## What the task asks:
Please copy each line in the records below that contains the string "segnale".

## Records from a data collection:
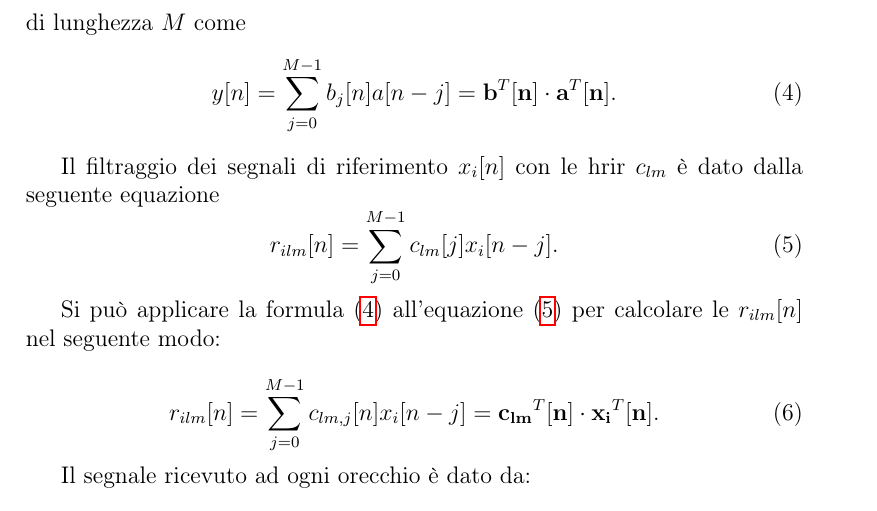
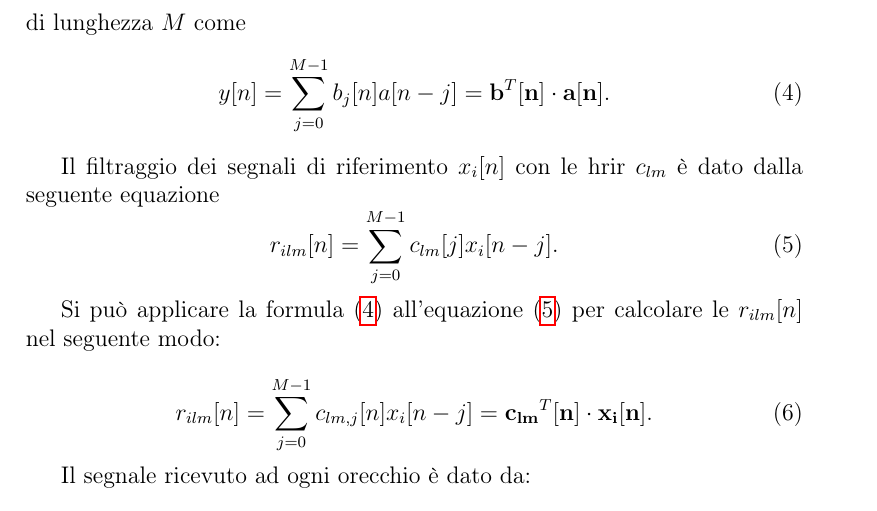
Before and after one commit to MatteoOrlandini/Multirate-Digital-Signal-Processing-And-Adaptive-Filter-Banks-Exam, a LaTeX document (Relazione/Relazione.tex): part of page 9 of 58, cut so that both start at the same text. Compiled offline with pdfLaTeX.

Commit message:
update relazione

```diff
--- a/Relazione/Relazione.tex
+++ b/Relazione/Relazione.tex
@@ -217,7 +217,7 @@ Le variabili con lettera minuscola rappresentano il segnale nel dominio del temp
 
 In generale, si può scrivere il filtraggio nell'$n$-esimo istante di un segnale $\mathbf{a[n]} = \left[a[n], a[n-1], \dots, a[n - M + 1]\right]^T$ con un filtro $\mathbf{b[n]} =  \left[b_{0}[n], b_{1}[n], \dots, b_{M-1}[n]\right]^T$ di lunghezza $M$ come
 \begin{equation}\label{eq:filtraggio_prodotto_scalare}
-y[n] = \sum_{j=0}^{M-1}b_{j}[n]a[n-j] = \mathbf{b}^T[\mathbf{n}] \cdot \mathbf{a}^T[\mathbf{n}].
+y[n] = \sum_{j=0}^{M-1}b_{j}[n]a[n-j] = \mathbf{b}^T[\mathbf{n}] \cdot \mathbf{a}[\mathbf{n}].
 \end{equation}
 
 Il filtraggio dei segnali di riferimento $x_i[n]$ con le hrir $c_{lm}$ è dato dalla seguente equazione
@@ -228,7 +228,7 @@ r_{ilm}[n]=\sum_{j=0}^{M-1}c_{lm}[j]x_i[n-j].
 Si può applicare la formula~\eqref{eq:filtraggio_prodotto_scalare} all'equazione~\eqref{eq:r_ilm} per calcolare le $r_{ilm}[n]$ nel seguente modo:
 
 \begin{equation}\label{eq:r_ilm_prodotto_scalare}
-r_{ilm}[n]=\sum_{j=0}^{M-1}c_{lm,j}[n]x_i[n-j] = \mathbf{c_{lm}}^T[\mathbf{n}] \cdot \mathbf{x_i}^T[\mathbf{n}].
+r_{ilm}[n]=\sum_{j=0}^{M-1}c_{lm,j}[n]x_i[n-j] = \mathbf{c_{lm}}^T[\mathbf{n}] \cdot \mathbf{x_i}[\mathbf{n}].
 \end{equation}
 
 Il segnale ricevuto ad ogni orecchio è dato da:
```
Also changed, not shown: Relazione/Relazione.pdf, 2 other files.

## Solution to this problem:
@@ -217,7 +217,7 @@ Le variabili con lettera minuscola rappresentano il segnale nel dominio del temp
 In generale, si può scrivere il filtraggio nell'$n$-esimo istante di un segnale $\mathbf{a[n]} = \left[a[n], a[n-1], \dots, a[n - M + 1]\right]^T$ con un filtro $\mathbf{b[n]} =  \left[b_{0}[n], b_{1}[n], \dots, b_{M-1}[n]\right]^T$ di lunghezza $M$ come
 Il segnale ricevuto ad ogni orecchio è dato da:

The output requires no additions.